# WHAT TO WORK ON
All lines holding the word "getElementById" should be located in the records and copied.

--- DATASET CONTENT Enclosed Below ---

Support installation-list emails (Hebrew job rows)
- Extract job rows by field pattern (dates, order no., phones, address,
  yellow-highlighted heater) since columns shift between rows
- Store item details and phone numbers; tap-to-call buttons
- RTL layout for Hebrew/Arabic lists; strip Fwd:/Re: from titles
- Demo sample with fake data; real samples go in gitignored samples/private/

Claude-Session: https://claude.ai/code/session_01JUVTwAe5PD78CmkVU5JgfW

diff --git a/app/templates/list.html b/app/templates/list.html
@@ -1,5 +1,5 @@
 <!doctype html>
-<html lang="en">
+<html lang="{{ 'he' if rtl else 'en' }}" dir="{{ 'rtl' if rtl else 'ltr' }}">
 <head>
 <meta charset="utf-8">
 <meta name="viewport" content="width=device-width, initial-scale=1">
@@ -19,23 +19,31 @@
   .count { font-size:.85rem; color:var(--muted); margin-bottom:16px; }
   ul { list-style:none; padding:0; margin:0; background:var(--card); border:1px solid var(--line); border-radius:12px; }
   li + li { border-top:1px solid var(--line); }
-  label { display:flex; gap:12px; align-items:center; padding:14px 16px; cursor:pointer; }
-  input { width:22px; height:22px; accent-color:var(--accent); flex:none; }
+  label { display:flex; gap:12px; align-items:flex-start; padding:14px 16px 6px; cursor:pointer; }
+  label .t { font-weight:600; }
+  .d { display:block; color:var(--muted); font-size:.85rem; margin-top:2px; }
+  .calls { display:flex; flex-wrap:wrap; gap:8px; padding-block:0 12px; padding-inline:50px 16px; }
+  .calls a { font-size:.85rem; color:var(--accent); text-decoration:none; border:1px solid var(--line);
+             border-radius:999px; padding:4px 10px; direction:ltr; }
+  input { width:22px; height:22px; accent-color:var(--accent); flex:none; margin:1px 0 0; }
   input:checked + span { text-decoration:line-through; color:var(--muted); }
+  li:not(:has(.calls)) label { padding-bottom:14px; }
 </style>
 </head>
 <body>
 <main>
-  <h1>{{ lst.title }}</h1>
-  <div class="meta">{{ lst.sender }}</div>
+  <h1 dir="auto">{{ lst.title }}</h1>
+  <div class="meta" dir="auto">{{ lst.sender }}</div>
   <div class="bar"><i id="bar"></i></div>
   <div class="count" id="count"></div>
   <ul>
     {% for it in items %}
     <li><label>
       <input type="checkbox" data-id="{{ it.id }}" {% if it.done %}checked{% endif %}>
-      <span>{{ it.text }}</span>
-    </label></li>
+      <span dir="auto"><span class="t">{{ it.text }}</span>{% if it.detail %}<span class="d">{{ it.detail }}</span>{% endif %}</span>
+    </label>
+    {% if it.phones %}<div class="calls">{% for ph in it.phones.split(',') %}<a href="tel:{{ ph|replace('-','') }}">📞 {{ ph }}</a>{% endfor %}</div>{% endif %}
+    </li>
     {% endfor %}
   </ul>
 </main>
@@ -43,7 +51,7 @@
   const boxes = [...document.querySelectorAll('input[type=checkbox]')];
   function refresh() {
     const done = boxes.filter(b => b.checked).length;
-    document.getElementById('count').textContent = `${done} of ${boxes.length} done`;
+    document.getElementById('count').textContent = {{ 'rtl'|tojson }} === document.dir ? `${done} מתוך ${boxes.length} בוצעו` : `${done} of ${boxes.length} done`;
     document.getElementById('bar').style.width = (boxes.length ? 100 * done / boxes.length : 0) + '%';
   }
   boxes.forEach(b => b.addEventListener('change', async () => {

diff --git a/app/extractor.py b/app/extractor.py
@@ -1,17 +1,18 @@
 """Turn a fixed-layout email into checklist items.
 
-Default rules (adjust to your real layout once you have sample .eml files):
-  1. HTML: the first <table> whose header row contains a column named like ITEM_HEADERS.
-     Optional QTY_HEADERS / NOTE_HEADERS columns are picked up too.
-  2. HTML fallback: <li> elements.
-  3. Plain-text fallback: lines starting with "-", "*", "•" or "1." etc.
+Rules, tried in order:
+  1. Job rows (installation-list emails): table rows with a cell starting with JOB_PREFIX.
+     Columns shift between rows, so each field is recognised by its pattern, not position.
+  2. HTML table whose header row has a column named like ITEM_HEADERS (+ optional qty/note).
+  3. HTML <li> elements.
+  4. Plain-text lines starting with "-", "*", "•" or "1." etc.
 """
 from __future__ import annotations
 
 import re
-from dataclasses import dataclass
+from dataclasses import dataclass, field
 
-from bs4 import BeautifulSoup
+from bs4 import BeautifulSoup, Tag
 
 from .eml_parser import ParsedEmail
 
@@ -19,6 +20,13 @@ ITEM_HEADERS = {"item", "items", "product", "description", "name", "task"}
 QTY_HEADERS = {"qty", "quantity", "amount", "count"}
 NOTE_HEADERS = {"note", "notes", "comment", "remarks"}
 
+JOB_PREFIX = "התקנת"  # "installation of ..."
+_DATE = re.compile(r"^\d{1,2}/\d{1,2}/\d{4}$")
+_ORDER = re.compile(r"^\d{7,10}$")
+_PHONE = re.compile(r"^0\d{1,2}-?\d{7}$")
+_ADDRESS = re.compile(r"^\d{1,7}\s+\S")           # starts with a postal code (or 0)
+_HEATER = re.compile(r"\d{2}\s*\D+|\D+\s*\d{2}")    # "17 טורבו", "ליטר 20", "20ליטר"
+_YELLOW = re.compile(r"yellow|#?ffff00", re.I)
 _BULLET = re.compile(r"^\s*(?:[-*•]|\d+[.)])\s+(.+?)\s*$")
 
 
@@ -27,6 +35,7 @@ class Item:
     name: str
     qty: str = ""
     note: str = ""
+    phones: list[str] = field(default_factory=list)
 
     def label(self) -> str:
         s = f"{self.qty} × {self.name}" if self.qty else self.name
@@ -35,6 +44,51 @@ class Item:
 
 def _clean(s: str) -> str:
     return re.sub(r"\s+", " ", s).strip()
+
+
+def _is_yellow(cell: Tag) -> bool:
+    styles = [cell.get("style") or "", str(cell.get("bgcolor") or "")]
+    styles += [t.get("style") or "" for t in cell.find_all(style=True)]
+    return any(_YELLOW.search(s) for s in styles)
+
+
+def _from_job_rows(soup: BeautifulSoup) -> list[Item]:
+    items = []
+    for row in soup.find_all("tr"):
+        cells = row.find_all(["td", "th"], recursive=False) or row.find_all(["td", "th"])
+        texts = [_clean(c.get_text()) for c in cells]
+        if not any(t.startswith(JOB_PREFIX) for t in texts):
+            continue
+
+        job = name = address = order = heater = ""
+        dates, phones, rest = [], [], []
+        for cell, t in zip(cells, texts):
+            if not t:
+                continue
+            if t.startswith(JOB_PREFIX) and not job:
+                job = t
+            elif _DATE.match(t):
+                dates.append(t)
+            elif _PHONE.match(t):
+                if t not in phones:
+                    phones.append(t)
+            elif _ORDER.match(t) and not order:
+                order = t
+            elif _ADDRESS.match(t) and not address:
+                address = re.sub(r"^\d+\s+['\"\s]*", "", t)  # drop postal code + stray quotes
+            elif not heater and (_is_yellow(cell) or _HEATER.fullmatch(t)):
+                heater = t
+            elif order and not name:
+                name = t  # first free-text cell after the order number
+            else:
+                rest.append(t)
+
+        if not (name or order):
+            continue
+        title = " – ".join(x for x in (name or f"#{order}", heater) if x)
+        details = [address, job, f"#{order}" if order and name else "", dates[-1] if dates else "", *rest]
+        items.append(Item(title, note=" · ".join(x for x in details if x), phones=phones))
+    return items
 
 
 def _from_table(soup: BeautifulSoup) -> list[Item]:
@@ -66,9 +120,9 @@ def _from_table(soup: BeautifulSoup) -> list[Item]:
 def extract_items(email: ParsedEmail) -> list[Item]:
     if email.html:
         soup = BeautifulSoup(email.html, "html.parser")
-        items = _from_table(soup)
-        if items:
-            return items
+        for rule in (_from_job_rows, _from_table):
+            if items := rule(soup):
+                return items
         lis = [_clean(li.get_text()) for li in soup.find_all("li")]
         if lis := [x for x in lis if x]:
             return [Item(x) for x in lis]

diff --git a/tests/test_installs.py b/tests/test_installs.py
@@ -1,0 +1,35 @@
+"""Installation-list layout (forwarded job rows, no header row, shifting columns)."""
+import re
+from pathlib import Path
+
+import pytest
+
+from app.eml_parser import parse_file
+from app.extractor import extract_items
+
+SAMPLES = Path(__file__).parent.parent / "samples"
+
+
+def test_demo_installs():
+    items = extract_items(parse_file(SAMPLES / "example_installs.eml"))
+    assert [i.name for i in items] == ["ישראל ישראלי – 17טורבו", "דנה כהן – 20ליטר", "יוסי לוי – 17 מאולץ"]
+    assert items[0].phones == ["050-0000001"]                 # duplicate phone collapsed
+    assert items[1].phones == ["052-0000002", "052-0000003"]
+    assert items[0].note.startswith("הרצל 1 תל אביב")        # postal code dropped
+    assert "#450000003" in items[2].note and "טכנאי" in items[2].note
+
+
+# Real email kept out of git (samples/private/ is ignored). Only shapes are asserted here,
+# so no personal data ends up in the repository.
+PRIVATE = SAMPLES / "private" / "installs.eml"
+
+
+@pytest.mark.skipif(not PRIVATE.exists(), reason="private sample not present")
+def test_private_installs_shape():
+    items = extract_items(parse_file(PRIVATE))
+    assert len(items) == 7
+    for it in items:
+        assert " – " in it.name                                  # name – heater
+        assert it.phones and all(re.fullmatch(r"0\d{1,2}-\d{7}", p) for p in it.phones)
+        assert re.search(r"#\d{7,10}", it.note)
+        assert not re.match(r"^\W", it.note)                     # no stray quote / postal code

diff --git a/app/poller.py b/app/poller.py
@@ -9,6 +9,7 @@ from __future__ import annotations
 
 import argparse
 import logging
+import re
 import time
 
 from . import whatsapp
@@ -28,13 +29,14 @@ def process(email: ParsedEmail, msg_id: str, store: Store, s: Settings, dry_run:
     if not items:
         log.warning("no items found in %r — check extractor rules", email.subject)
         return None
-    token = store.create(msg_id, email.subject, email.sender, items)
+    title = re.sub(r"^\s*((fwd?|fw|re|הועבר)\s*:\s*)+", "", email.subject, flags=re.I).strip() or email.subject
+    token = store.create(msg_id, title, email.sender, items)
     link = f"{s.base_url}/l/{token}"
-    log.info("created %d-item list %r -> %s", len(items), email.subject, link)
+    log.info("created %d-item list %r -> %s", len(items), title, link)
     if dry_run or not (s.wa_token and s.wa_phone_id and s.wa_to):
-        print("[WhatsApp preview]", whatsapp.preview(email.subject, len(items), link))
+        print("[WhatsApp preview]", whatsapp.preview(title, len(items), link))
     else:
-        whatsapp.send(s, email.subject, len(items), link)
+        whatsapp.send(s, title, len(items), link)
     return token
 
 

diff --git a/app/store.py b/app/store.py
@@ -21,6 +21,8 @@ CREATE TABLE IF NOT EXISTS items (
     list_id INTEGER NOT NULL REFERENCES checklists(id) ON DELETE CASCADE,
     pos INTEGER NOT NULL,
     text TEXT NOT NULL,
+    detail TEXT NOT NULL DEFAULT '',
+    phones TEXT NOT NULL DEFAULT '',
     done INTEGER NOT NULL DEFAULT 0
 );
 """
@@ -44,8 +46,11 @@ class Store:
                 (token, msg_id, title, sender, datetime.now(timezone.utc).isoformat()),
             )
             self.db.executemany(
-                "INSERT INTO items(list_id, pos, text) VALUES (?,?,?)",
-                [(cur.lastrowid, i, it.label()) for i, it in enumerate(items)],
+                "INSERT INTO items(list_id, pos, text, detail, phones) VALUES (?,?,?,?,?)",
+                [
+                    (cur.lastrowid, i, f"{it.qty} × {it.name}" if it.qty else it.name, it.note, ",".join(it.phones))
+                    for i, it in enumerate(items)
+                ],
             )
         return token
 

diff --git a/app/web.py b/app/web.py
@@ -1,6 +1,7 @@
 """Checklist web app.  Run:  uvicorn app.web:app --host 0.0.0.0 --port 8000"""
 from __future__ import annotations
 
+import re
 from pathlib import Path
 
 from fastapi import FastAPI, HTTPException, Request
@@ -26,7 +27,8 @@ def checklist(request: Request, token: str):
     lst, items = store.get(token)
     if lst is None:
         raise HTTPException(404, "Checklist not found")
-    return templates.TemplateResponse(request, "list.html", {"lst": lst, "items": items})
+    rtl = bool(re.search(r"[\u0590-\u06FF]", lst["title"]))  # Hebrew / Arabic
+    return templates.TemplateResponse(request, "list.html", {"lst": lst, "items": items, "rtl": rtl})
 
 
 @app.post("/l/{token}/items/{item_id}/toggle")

--- End of Enclosed DATASET CONTENT ---

# RESULT OF THIS EXERCISE
-    document.getElementById('count').textContent = `${done} of ${boxes.length} done`;
+    document.getElementById('count').textContent = {{ 'rtl'|tojson }} === document.dir ? `${done} מתוך ${boxes.length} בוצעו` : `${done} of ${boxes.length} done`;
     document.getElementById('bar').style.width = (boxes.length ? 100 * done / boxes.length : 0) + '%';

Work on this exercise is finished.